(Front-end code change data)

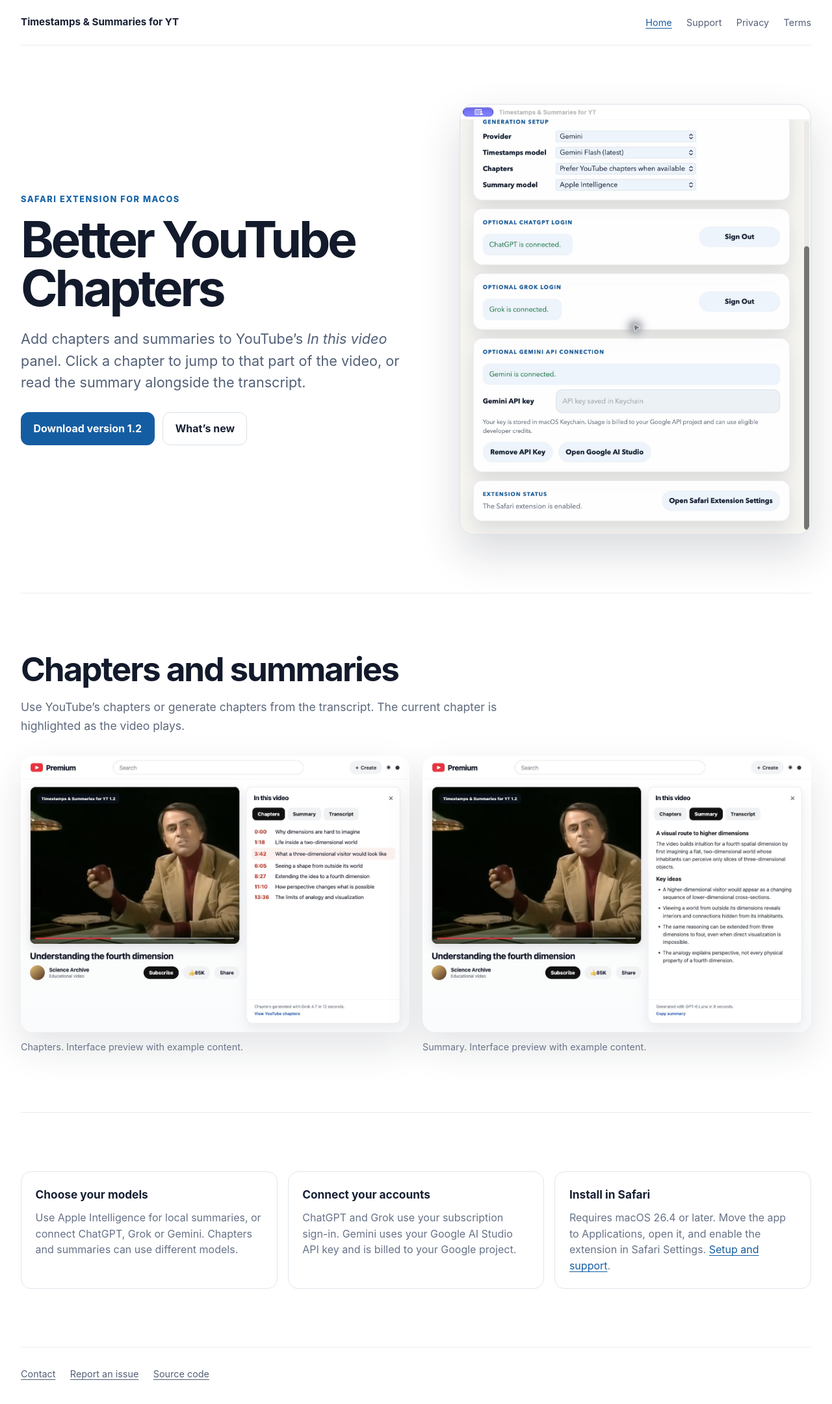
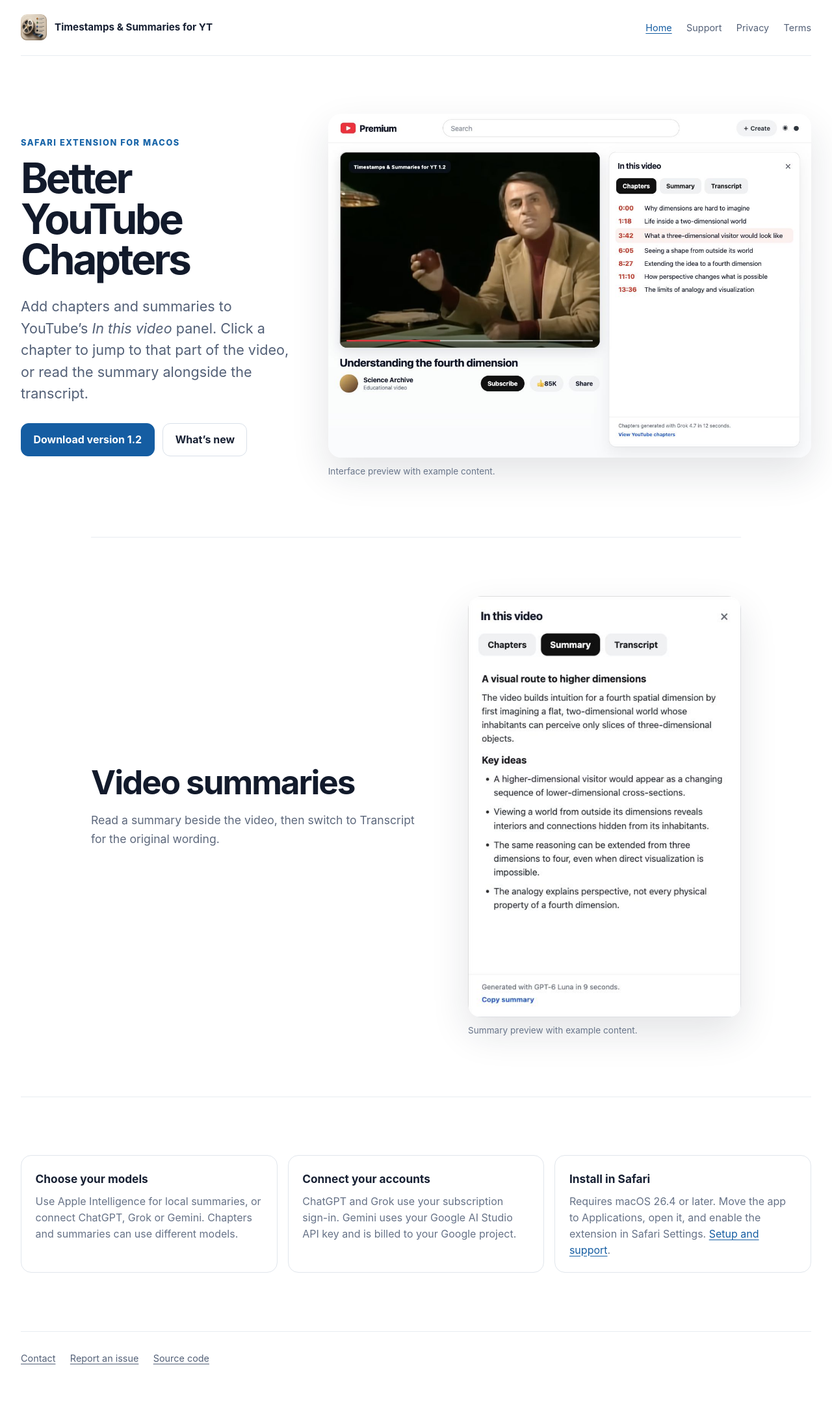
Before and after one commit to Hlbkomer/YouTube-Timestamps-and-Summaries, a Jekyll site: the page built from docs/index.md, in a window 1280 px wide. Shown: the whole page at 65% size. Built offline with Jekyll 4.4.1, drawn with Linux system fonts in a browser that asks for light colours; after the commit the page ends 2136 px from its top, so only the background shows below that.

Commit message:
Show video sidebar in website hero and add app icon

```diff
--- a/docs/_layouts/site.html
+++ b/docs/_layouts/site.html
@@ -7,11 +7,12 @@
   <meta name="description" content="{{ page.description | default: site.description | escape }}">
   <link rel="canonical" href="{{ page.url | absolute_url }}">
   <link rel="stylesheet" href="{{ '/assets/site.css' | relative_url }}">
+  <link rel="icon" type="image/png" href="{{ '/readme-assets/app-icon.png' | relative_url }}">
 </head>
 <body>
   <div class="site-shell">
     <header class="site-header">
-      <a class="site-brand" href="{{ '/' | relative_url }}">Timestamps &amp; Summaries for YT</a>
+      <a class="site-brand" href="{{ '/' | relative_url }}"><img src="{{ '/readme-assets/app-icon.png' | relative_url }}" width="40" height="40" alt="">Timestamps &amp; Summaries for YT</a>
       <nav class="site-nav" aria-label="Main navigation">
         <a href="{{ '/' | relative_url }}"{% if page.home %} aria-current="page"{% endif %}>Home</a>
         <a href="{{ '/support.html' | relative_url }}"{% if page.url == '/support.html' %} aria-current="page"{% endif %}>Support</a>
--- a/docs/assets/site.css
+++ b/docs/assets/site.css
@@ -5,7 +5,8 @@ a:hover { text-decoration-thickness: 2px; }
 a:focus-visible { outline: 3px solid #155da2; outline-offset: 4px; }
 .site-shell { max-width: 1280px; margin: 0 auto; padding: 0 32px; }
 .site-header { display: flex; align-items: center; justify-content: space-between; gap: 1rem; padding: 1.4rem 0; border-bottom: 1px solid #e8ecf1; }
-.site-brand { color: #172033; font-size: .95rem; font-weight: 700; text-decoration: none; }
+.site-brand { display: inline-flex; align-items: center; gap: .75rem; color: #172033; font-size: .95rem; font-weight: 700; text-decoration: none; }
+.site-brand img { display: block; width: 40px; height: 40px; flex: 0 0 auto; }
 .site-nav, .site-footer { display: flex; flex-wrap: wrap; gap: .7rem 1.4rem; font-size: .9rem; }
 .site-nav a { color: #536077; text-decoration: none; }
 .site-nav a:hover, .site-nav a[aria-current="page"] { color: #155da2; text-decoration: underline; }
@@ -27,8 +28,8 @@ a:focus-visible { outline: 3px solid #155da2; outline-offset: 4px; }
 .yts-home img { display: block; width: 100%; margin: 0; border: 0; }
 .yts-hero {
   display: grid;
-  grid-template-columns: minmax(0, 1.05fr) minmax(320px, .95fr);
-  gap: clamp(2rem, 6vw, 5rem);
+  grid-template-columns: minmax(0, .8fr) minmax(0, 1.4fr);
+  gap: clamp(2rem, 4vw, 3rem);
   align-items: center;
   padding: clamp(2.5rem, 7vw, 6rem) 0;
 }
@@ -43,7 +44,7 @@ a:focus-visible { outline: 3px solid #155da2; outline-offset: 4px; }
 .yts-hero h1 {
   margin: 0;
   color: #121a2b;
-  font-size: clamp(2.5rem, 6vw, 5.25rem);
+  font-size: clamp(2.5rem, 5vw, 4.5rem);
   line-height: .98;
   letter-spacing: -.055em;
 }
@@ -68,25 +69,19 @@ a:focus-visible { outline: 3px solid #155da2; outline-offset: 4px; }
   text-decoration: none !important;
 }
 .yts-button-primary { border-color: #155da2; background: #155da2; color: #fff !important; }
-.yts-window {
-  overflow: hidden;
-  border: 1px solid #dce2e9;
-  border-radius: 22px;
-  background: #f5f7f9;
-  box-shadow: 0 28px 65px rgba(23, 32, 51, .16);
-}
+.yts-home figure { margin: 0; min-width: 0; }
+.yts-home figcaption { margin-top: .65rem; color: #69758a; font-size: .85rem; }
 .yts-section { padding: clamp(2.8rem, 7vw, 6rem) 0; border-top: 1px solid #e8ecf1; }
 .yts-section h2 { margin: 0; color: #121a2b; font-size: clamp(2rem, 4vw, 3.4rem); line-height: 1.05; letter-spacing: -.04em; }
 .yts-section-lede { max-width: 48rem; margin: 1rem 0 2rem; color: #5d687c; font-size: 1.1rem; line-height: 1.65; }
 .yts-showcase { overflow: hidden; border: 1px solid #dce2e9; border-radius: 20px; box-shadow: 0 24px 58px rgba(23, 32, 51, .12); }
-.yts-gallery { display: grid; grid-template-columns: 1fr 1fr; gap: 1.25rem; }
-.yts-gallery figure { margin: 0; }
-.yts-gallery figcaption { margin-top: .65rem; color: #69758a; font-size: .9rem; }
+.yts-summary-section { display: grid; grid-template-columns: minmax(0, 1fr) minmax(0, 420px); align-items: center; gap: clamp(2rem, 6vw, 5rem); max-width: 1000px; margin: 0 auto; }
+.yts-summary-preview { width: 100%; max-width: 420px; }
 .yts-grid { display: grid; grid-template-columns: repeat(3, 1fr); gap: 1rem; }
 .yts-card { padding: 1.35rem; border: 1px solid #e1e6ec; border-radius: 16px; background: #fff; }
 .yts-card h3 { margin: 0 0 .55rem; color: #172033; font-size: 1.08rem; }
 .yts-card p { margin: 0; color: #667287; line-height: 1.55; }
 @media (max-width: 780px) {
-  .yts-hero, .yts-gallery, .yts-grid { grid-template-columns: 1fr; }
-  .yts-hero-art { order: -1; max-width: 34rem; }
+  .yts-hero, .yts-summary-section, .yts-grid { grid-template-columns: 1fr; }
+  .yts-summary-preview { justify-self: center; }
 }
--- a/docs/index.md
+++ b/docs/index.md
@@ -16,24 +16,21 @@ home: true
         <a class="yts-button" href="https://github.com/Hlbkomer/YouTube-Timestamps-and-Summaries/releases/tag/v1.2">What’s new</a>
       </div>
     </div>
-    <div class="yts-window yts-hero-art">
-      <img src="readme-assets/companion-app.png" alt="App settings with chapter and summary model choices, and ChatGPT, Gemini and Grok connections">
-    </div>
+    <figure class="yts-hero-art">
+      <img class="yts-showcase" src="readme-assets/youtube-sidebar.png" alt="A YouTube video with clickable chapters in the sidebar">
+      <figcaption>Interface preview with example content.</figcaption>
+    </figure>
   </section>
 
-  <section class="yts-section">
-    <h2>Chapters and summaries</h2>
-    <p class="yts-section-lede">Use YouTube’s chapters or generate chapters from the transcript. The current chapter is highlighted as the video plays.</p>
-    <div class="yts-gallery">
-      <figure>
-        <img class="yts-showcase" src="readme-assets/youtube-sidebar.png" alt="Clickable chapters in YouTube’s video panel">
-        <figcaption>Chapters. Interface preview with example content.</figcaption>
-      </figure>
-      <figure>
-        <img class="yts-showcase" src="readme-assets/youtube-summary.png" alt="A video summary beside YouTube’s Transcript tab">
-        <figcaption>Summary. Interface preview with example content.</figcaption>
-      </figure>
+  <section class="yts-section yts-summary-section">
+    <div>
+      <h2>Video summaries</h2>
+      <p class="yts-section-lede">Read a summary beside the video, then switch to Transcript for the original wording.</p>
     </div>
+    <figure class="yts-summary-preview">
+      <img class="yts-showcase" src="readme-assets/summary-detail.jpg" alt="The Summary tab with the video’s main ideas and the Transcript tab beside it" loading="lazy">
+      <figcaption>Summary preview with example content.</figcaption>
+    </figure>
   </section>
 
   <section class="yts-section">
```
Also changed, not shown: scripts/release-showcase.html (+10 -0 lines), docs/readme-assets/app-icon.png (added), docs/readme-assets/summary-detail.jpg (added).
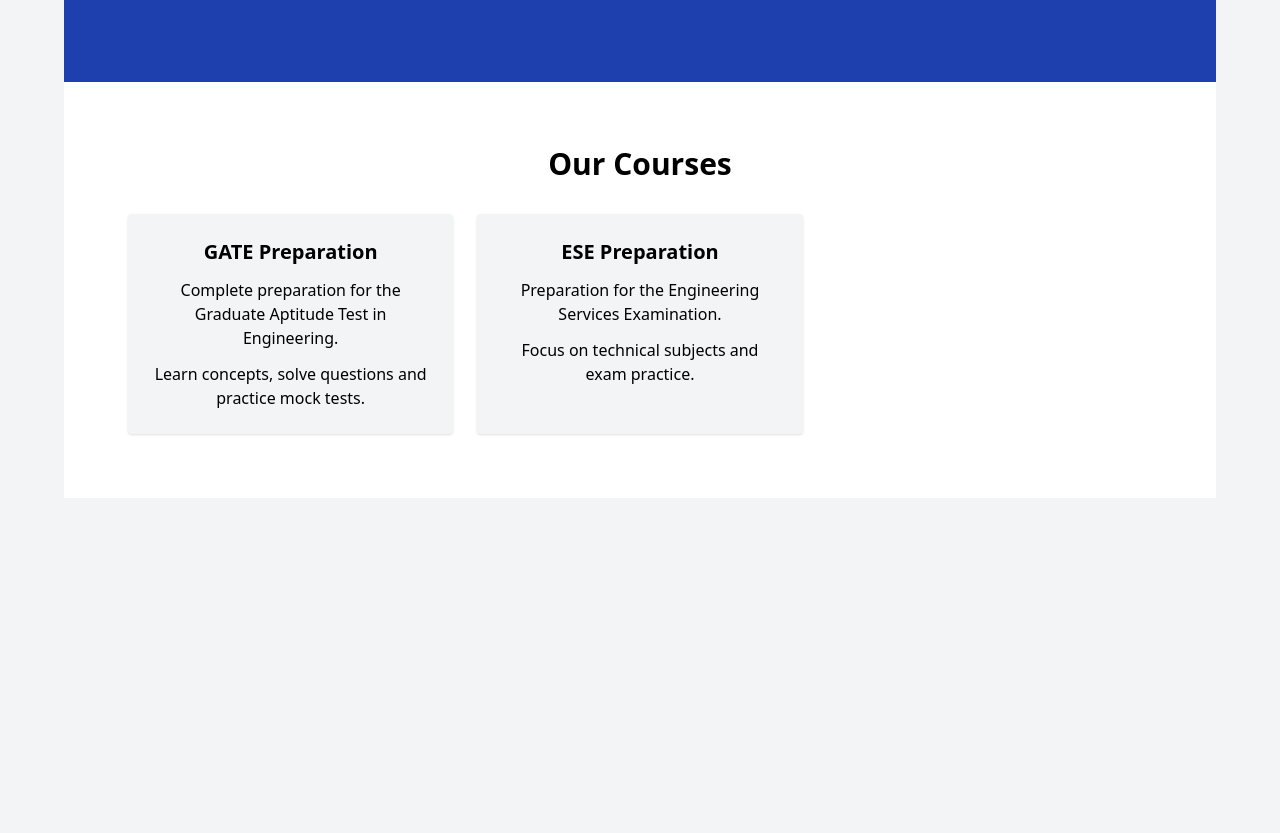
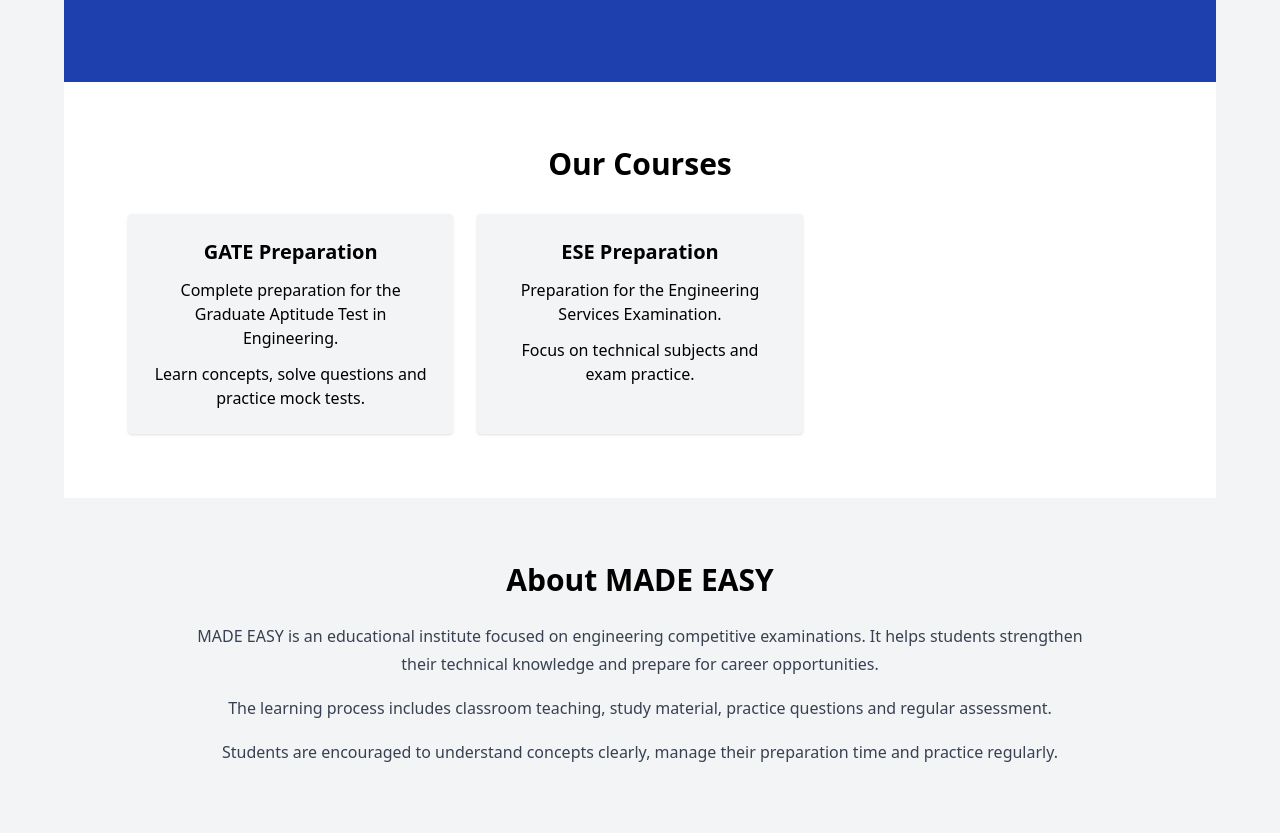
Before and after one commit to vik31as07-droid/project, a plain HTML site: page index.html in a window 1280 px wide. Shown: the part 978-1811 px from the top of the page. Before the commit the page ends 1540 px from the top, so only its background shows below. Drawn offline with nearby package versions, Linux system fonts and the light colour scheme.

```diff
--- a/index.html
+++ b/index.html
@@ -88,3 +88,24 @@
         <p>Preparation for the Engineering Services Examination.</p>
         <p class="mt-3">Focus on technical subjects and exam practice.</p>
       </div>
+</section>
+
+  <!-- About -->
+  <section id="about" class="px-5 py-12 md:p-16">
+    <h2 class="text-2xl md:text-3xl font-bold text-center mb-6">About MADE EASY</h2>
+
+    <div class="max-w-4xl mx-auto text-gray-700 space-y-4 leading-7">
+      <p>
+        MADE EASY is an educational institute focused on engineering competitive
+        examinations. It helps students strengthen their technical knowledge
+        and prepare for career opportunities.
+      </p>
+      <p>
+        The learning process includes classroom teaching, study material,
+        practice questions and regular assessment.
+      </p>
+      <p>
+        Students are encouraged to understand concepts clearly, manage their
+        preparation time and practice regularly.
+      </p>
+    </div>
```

• WHAT TO PRODUCE:
Where a line above contains the string "margin", copy that line.

• COMPLETED TASK:
 .site-shell { max-width: 1280px; margin: 0 auto; padding: 0 32px; }
 .yts-home img { display: block; width: 100%; margin: 0; border: 0; }
   margin: 0;
+.yts-home figure { margin: 0; min-width: 0; }
+.yts-home figcaption { margin-top: .65rem; color: #69758a; font-size: .85rem; }
 .yts-section h2 { margin: 0; color: #121a2b; font-size: clamp(2rem, 4vw, 3.4rem); line-height: 1.05; letter-spacing: -.04em; }
 .yts-section-lede { max-width: 48rem; margin: 1rem 0 2rem; color: #5d687c; font-size: 1.1rem; line-height: 1.65; }
-.yts-gallery figure { margin: 0; }
-.yts-gallery figcaption { margin-top: .65rem; color: #69758a; font-size: .9rem; }
+.yts-summary-section { display: grid; grid-template-columns: minmax(0, 1fr) minmax(0, 420px); align-items: center; gap: clamp(2rem, 6vw, 5rem); max-width: 1000px; margin: 0 auto; }
 .yts-card h3 { margin: 0 0 .55rem; color: #172033; font-size: 1.08rem; }
 .yts-card p { margin: 0; color: #667287; line-height: 1.55; }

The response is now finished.